For every line in the entries that contains "SideButton", show the whole line.
☆ ☆ ☆ ☆ ☆
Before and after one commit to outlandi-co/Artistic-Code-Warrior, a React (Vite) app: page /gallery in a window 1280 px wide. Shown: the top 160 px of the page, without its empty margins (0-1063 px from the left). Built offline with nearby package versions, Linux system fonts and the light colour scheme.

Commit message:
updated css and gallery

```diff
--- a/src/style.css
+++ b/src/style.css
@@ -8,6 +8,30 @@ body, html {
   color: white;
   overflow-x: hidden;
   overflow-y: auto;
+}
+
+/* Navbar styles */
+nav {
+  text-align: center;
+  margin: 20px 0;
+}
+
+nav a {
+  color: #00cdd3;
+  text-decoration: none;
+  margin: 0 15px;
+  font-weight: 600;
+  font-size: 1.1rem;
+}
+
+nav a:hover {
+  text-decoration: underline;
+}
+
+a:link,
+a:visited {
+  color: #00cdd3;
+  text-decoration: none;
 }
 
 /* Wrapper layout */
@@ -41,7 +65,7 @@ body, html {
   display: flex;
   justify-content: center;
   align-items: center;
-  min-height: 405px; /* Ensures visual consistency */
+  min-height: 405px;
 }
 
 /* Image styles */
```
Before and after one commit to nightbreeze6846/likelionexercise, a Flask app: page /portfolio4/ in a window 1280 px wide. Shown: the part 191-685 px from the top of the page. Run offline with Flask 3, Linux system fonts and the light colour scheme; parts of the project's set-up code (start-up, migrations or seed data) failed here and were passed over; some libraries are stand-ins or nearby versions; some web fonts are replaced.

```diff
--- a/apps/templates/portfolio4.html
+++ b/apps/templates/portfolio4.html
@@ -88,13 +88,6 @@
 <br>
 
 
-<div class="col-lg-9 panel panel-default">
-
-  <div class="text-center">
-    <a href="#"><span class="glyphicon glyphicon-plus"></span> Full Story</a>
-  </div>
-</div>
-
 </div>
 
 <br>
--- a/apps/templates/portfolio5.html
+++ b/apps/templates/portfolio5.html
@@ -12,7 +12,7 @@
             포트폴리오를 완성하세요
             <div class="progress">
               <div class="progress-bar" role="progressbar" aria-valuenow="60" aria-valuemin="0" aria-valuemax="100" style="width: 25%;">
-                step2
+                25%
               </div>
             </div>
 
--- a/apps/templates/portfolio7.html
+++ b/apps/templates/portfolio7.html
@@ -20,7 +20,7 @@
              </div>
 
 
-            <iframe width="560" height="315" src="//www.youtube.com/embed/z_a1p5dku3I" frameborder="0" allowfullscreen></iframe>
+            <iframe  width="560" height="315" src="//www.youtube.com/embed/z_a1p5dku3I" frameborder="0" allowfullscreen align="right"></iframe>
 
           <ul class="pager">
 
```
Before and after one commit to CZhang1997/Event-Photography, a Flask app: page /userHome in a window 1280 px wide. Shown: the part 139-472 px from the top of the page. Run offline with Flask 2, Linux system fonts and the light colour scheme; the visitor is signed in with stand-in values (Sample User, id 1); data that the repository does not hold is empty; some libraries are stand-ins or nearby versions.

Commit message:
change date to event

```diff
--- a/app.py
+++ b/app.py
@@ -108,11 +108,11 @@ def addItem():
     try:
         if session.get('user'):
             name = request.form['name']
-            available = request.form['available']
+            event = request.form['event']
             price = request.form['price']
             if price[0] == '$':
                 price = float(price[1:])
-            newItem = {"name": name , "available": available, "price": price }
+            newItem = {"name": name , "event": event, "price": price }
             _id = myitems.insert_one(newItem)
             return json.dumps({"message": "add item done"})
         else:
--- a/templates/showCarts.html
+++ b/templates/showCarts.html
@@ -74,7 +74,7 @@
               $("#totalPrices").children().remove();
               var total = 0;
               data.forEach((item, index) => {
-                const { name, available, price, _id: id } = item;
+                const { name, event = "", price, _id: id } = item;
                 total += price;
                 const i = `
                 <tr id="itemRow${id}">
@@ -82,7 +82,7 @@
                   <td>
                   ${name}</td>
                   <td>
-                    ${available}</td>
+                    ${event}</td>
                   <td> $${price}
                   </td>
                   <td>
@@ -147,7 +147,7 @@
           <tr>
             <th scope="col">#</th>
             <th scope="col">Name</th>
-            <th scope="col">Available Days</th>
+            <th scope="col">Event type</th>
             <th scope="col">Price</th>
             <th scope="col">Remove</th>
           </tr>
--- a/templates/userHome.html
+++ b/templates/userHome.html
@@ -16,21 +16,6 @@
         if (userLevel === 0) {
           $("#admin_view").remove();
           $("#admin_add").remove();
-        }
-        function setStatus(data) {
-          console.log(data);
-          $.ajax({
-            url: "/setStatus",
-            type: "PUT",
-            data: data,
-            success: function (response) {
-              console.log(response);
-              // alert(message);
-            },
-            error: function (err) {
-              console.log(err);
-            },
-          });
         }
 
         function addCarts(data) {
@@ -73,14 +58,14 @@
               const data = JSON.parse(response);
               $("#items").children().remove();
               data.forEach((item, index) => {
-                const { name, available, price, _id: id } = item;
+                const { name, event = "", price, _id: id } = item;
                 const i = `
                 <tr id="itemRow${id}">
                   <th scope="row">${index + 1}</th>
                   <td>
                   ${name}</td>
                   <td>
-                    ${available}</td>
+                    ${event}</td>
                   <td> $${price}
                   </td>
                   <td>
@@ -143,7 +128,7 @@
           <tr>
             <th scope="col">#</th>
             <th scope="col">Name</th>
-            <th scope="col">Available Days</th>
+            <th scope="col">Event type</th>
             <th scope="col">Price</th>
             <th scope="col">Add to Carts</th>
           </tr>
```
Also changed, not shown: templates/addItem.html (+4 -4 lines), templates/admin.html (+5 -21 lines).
☆ ☆ ☆ ☆ ☆
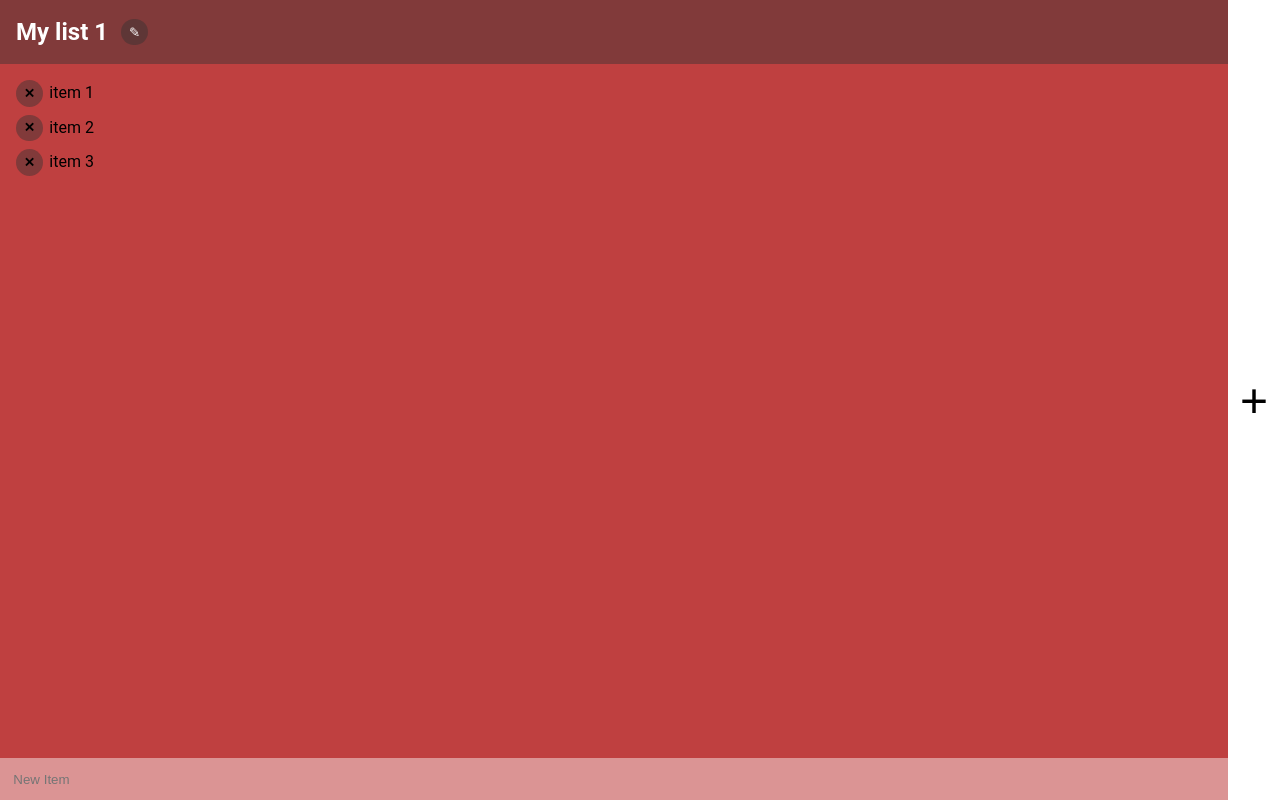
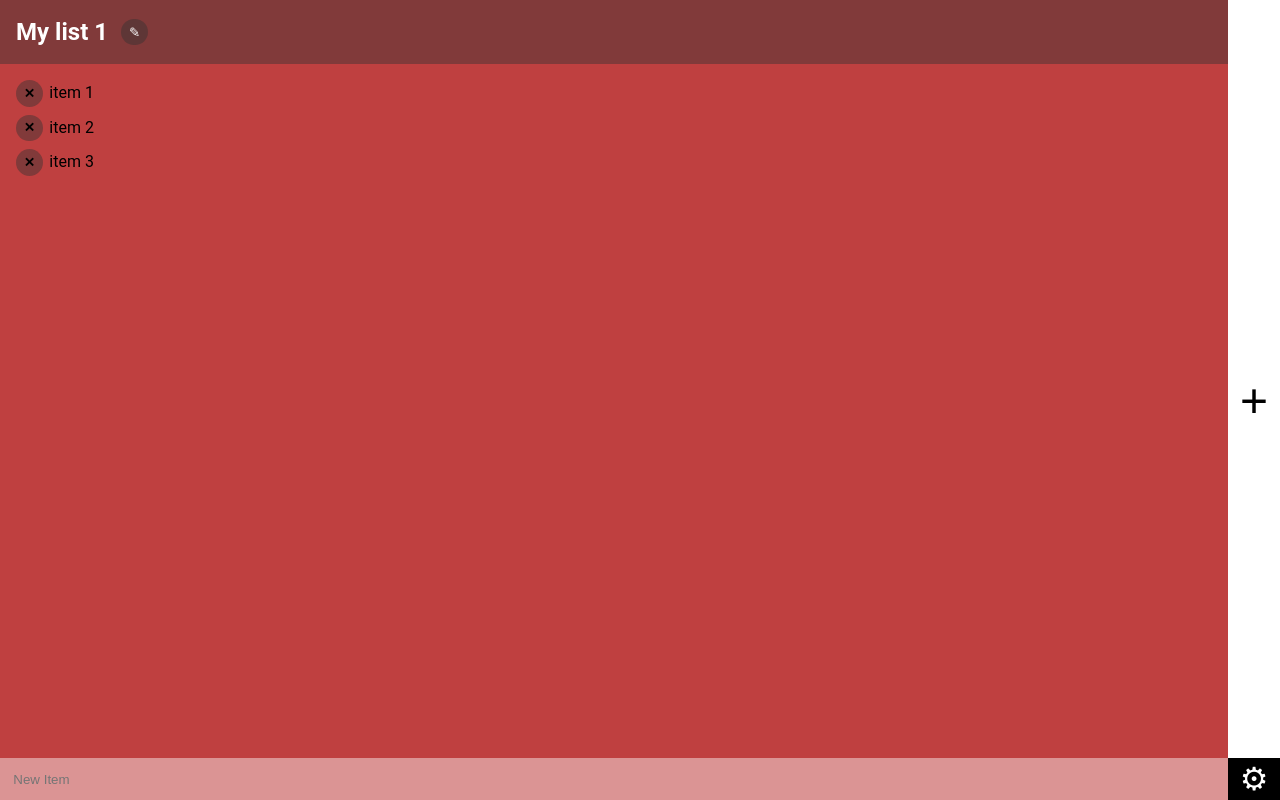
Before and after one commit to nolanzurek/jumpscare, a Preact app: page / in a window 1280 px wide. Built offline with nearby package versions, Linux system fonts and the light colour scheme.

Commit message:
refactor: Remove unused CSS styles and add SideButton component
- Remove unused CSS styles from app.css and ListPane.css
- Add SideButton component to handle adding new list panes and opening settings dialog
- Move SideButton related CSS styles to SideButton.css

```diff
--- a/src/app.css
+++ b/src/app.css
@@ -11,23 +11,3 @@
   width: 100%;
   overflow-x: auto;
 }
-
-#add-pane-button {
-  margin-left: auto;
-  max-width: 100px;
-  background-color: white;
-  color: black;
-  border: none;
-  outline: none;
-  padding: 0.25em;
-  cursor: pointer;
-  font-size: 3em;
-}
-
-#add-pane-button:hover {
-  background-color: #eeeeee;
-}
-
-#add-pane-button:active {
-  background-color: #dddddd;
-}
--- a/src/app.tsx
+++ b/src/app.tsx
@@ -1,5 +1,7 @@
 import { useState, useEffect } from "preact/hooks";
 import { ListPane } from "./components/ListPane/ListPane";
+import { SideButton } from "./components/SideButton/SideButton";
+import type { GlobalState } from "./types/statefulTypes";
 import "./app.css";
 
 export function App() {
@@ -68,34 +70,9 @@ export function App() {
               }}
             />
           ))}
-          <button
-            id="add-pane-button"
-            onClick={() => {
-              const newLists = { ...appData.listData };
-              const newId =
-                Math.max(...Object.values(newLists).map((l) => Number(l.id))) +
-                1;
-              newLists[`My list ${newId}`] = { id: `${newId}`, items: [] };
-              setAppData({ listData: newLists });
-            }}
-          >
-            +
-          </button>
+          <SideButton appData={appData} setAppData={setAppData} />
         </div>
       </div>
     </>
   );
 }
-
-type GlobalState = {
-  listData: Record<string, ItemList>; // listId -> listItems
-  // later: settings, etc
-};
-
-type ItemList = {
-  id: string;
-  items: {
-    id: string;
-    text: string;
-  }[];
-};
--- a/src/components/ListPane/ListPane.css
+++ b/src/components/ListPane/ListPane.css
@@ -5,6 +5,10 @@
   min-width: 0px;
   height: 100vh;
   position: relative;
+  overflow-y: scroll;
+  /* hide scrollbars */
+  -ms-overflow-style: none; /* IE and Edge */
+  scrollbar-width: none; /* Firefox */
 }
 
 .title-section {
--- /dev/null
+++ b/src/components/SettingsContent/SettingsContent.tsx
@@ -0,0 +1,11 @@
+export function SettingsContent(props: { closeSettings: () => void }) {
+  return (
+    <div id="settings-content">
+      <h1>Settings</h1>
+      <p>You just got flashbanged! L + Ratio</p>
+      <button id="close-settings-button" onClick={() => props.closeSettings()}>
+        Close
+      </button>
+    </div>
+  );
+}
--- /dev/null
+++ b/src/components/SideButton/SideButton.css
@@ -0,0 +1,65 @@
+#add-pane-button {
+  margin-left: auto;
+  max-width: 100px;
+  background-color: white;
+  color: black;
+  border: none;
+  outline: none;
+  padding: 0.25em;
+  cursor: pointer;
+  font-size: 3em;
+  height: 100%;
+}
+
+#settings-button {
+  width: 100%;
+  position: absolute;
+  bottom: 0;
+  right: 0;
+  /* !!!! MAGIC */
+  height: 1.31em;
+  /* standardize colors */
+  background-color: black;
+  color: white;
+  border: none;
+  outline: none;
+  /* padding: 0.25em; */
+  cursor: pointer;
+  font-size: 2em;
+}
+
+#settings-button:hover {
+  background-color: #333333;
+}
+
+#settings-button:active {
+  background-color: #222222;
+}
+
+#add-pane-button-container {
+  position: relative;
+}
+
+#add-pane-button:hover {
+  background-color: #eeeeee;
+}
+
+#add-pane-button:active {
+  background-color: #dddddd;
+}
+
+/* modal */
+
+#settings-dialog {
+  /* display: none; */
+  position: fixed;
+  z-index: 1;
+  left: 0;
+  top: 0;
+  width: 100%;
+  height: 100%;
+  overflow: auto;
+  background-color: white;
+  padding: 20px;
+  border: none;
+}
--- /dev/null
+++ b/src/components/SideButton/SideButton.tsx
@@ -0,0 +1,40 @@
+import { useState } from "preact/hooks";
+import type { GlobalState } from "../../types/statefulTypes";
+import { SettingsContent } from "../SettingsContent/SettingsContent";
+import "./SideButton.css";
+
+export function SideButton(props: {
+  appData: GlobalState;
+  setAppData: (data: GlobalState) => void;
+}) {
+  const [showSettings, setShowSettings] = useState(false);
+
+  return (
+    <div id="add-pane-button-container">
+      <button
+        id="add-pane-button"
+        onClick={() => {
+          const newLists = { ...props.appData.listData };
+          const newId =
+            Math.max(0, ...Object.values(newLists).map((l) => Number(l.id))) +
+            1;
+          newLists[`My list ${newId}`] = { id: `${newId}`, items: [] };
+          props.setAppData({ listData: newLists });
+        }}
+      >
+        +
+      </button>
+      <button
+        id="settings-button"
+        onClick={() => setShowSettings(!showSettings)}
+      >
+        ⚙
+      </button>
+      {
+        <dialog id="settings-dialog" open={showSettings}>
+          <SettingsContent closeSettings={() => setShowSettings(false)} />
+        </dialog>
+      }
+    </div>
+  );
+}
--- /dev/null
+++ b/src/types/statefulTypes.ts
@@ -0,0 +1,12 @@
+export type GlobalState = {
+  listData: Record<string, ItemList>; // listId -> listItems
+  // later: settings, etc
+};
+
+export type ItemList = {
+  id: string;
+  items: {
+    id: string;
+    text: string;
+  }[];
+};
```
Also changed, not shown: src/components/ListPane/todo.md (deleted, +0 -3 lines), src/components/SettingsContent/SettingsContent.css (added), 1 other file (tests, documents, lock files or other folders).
☆ ☆ ☆ ☆ ☆
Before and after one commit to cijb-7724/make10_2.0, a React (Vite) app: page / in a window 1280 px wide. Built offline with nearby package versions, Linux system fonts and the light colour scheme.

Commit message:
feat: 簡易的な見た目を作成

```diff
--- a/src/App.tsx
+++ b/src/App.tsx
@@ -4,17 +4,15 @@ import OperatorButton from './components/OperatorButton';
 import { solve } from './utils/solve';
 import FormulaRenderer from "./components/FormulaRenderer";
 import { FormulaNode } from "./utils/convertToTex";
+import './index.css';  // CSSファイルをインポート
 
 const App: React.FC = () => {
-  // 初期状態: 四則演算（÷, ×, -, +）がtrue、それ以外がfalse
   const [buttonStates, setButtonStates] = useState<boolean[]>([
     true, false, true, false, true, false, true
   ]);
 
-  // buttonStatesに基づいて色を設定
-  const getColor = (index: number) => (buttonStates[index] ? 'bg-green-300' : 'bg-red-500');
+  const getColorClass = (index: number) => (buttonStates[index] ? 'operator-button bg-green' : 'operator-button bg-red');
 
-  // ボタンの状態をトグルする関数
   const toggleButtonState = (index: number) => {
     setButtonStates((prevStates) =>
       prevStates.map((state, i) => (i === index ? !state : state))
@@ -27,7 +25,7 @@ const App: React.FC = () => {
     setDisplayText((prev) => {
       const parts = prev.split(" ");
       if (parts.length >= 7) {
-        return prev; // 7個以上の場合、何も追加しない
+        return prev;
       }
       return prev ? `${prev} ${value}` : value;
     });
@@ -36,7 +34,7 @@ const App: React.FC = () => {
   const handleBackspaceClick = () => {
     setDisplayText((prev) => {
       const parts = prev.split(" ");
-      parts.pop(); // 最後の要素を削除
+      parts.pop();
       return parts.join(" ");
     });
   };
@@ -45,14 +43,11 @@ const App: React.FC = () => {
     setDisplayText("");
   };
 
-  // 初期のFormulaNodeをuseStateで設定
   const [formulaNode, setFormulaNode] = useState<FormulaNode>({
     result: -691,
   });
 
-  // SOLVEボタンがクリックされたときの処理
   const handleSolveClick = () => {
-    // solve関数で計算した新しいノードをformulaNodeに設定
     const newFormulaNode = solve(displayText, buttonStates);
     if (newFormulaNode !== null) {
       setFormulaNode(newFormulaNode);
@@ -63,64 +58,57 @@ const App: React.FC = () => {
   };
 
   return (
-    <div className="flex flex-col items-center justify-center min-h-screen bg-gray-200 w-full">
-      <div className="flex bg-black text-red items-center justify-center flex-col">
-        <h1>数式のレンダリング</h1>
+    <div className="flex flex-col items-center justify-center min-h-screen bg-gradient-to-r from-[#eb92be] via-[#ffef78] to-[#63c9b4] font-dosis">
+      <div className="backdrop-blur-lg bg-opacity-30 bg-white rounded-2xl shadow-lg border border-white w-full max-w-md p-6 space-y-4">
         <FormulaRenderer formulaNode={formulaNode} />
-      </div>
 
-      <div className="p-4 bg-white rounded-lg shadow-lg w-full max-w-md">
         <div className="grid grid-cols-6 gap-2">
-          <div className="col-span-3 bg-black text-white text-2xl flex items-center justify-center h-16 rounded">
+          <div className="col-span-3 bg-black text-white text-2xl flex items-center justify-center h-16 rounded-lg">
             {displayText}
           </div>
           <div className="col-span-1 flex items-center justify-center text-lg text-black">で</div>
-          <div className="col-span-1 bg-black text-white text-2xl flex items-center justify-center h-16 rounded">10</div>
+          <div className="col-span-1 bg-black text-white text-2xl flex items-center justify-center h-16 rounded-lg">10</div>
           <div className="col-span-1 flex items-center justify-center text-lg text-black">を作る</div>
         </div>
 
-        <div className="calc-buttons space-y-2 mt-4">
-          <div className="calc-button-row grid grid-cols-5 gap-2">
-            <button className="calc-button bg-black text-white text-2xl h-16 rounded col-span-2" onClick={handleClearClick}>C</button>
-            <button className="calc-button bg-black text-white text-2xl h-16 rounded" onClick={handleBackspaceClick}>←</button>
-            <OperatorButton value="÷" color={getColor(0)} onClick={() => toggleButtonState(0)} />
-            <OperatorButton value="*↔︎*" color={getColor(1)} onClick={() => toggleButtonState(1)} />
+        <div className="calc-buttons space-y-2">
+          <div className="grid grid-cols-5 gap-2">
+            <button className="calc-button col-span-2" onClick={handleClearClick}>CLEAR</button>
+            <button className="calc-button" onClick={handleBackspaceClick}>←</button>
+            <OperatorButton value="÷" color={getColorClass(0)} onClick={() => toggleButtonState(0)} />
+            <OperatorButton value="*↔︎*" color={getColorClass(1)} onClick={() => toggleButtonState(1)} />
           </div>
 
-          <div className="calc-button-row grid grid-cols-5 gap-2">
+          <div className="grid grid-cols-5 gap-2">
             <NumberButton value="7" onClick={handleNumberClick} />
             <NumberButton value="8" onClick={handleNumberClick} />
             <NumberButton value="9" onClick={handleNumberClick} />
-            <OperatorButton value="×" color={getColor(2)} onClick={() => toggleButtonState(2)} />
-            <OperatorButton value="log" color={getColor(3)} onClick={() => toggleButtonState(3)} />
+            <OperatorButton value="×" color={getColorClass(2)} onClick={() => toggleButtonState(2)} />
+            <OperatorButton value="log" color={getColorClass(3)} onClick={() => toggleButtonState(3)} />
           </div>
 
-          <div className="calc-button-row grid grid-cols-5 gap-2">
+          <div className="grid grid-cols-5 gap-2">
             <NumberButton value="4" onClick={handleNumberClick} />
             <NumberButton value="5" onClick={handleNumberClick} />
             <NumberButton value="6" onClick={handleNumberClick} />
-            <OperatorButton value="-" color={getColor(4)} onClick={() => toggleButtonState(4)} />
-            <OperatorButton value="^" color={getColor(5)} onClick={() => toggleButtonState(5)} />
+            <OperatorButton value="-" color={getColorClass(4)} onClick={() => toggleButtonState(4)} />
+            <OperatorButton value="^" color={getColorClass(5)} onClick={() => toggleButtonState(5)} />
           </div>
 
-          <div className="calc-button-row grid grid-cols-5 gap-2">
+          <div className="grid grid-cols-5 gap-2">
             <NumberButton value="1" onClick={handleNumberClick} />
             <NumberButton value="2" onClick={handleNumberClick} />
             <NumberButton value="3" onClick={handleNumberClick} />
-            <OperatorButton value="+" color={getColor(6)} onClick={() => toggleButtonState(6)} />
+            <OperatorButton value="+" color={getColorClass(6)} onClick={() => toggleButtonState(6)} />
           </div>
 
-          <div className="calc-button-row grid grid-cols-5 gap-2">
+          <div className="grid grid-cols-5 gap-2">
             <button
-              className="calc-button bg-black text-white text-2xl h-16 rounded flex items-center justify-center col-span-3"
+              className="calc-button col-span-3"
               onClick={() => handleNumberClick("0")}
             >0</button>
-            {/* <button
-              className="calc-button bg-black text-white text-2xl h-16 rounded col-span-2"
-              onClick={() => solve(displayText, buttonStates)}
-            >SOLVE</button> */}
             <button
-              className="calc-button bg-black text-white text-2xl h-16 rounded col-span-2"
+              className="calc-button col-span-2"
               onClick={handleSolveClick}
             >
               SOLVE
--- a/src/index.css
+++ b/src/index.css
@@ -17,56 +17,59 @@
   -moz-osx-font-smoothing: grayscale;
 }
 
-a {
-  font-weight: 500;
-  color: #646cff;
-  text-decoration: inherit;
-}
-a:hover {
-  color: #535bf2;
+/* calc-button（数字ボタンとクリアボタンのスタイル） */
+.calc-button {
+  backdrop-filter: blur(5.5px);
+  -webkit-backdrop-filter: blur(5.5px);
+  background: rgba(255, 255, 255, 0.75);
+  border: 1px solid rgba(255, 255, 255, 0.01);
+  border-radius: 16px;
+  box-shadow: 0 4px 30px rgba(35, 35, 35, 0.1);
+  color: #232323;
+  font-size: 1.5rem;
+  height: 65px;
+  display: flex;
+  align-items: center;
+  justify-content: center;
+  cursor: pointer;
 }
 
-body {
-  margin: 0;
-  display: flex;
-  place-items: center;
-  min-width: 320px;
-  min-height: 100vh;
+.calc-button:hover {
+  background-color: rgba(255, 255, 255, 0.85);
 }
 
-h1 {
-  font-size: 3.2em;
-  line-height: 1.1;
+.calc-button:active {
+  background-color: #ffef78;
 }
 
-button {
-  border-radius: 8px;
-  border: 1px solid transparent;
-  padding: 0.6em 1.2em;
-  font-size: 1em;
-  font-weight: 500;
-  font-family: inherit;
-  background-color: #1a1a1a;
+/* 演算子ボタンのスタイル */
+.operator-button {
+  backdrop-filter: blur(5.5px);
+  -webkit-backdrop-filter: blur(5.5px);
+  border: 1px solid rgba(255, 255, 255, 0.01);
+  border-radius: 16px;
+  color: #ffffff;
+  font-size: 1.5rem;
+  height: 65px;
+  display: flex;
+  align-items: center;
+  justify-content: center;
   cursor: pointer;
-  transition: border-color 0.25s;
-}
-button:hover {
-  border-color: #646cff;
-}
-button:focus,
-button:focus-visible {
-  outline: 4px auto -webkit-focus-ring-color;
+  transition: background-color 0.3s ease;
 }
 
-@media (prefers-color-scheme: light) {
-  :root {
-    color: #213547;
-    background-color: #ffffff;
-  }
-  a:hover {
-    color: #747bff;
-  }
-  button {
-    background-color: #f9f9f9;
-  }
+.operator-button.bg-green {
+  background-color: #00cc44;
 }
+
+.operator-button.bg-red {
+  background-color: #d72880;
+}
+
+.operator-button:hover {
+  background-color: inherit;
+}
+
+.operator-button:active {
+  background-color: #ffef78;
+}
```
☆ ☆ ☆ ☆ ☆
• TASK OUTPUT:
refactor: Remove unused CSS styles and add SideButton component
- Add SideButton component to handle adding new list panes and opening settings dialog
- Move SideButton related CSS styles to SideButton.css
+import { SideButton } from "./components/SideButton/SideButton";
+          <SideButton appData={appData} setAppData={setAppData} />
+++ b/src/components/SideButton/SideButton.css
+++ b/src/components/SideButton/SideButton.tsx
+import "./SideButton.css";
+export function SideButton(props: {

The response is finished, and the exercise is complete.